– Sawyer, 24.1 feet, moderate flood stage is 24 feet.

– Velva, 1,505.7 feet, minor flood stage is 1,505 feet.

– Towner, 55.5 feet, moderate flood stage is 52 feet.

– Bantry, 13.3 feet, moderate flood stage is 11 feet.

The amount of water being released from three reservoirs on the Souris in Saskatchewan is slightly over 2,300 cubic feet per second. The Souris enters the north end of Lake Darling which is currently releasing 2,300 cfs.

“Our hope is that induced high water will be perfectly equal to what we see when the snowmelt is in full force,” said Allen Schlag, NWS hydrologist in Bismarck.

According to the U.S. Army Corps of Engineers the intent is to draw down Lake Darling to 1,593 feet to make room for snowmelt runoff.

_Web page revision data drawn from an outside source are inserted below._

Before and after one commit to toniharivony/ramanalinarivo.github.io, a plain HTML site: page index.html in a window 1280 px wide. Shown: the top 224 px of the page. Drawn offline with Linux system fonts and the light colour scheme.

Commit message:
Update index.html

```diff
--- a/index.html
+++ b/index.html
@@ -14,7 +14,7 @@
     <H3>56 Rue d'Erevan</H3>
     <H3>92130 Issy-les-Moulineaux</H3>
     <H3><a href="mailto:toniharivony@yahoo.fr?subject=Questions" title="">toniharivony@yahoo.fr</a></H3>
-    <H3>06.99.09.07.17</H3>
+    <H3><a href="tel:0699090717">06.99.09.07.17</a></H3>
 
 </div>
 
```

Lake Darling was at 1,594.78 and falling late Thursday.

“When the local snowmelt starts, which you cannot control, you can cut down on Souris River flows out of Lake Darling,” said Schlag.

The goal, says the Corps, is to not exceed a flow of 5,000 cfs at the Boy Scout Bridge west of Minot. The majority of Minot’s dike system protects against approximately 7,000 cfs. Flows through the city in 2011 were estimated as high as 30,000 cfs.

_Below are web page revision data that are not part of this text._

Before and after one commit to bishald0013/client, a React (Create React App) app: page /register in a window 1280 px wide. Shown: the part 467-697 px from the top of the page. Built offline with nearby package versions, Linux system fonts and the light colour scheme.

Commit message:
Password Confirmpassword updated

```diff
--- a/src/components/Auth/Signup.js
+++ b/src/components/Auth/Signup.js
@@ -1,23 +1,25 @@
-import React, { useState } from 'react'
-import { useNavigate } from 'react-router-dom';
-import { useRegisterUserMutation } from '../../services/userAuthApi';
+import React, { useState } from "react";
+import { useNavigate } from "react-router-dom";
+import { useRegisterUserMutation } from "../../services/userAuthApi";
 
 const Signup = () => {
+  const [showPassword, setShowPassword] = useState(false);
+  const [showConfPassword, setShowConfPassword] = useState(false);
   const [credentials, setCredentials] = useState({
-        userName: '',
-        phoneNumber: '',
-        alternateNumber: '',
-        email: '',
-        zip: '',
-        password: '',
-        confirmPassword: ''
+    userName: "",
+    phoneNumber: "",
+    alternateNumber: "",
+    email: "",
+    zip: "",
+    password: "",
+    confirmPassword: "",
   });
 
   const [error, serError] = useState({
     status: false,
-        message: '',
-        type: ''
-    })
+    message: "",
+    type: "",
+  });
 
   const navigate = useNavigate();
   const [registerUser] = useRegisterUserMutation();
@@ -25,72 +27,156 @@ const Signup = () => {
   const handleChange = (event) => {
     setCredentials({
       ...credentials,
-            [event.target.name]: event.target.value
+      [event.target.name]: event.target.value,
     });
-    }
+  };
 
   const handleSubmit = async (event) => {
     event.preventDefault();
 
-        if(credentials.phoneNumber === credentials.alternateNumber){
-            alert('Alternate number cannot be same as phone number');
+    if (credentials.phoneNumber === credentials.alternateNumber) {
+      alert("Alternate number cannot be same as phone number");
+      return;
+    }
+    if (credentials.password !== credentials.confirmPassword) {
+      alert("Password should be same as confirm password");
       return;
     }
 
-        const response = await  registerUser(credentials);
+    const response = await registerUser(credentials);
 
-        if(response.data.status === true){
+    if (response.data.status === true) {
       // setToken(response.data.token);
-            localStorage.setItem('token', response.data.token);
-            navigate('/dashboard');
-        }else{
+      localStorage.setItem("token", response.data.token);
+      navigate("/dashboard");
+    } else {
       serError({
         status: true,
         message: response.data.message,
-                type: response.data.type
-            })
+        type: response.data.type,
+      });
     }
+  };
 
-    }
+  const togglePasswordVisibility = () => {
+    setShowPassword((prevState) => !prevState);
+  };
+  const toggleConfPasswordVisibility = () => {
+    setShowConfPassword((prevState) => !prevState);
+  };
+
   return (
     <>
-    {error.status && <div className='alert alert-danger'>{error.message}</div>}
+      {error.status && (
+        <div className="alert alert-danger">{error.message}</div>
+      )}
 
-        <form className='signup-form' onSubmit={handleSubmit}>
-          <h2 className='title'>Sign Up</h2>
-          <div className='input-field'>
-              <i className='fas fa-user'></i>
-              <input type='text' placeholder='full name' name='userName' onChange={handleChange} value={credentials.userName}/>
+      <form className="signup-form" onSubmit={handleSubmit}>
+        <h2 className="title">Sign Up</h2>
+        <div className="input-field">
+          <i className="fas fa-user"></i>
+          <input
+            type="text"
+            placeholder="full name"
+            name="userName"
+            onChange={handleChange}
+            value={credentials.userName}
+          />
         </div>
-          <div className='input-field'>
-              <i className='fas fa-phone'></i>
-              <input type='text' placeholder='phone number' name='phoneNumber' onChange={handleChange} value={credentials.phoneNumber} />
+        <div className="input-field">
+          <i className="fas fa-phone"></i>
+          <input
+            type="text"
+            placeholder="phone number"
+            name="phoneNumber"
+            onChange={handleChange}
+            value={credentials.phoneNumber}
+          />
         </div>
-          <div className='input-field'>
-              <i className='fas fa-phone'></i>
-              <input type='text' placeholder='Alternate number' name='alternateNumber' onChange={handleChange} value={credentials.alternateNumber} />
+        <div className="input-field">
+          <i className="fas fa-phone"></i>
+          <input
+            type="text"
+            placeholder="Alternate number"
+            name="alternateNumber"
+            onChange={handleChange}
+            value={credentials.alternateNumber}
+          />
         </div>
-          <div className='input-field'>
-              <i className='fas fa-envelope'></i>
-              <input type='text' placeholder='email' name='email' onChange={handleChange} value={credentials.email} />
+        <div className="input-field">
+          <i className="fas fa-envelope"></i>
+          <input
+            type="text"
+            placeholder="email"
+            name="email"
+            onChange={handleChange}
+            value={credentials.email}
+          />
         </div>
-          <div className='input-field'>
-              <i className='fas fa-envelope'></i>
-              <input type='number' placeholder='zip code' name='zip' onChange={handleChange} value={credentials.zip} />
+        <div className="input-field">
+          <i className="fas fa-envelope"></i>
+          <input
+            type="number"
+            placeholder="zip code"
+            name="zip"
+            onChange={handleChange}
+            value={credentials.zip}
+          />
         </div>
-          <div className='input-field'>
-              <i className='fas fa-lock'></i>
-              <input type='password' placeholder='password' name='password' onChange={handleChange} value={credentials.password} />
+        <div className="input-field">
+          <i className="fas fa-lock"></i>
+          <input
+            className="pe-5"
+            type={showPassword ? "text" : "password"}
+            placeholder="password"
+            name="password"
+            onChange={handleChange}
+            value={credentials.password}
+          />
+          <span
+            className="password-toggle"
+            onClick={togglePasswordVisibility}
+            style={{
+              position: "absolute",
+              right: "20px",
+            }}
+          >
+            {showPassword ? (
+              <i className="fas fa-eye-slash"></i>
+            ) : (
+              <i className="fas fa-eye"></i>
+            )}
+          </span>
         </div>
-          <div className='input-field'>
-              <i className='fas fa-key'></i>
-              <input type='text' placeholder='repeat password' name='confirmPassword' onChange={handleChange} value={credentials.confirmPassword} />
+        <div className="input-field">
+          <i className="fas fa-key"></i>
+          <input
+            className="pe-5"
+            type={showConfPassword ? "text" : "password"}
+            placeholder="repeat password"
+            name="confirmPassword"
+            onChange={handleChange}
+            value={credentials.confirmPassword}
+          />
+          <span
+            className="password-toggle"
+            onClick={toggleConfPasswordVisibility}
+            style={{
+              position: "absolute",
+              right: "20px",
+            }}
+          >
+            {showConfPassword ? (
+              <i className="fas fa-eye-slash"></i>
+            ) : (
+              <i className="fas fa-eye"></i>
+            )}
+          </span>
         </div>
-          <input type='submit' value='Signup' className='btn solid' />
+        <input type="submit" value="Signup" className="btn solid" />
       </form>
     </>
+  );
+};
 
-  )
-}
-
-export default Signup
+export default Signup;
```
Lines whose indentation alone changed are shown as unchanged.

The latest outlook cautions that this year’s snowmelt is late, creating an enhanced risk of “minor and moderate definitions of flooding, but not much extra risk of reaching major flood stage.”

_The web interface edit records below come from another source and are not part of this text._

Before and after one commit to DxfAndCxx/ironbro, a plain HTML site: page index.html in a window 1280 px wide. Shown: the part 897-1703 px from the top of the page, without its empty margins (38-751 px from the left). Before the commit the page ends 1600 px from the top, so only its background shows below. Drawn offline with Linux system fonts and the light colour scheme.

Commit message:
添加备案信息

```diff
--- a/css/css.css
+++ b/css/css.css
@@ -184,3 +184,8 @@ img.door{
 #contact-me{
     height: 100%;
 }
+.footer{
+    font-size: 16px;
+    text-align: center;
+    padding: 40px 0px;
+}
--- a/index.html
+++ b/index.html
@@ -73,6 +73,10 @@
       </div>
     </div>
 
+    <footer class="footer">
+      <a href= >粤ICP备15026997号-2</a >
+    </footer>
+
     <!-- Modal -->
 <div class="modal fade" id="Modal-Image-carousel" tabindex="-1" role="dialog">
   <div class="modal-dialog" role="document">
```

In summary, the outlook issued late Thursday states: “Substantial increases in flow out of Rafferty, Boundary and Alameda Dams in Saskatchewan have prompted increased flows out of Lake Darling. These flows are making their way through the Souris River and are pushing an ice covered Souris to flood stage, or near flood stage, at all locations. So far there have been no ice related flood problems reported, but the higher water levels have increased the risk of ice related flooding.”

In addition to increased flows forecast for the Souris, the NWS also upped projections for key tributaries on the Souris. The Des Lacs River, which joins the Souris at Burlington, is now given a 90 percent chance of reaching 13.2 feet, a one foot increase from earlier outlooks. Minor flood stage on the Des Lacs at Foxholm is 16 feet.

The outlook for the Wintering River near Karlsruhe has changed from a 90 percent chance of reaching 5.8 feet to a 90 percent chance of reaching 6.4 feet. Minor flood stage for the Wintering River is 7 feet.

Willow Creek, which flows out of the Turtle Mountains and joins the Souris at the J. Clark Salyer National Wildlife Refuge, is now given a 90 percent chance of reaching 13.5 feet. That compares with the March 21 outlook which projected 12.7 feet. Minor flood stage for Willow Creek is 10 feet.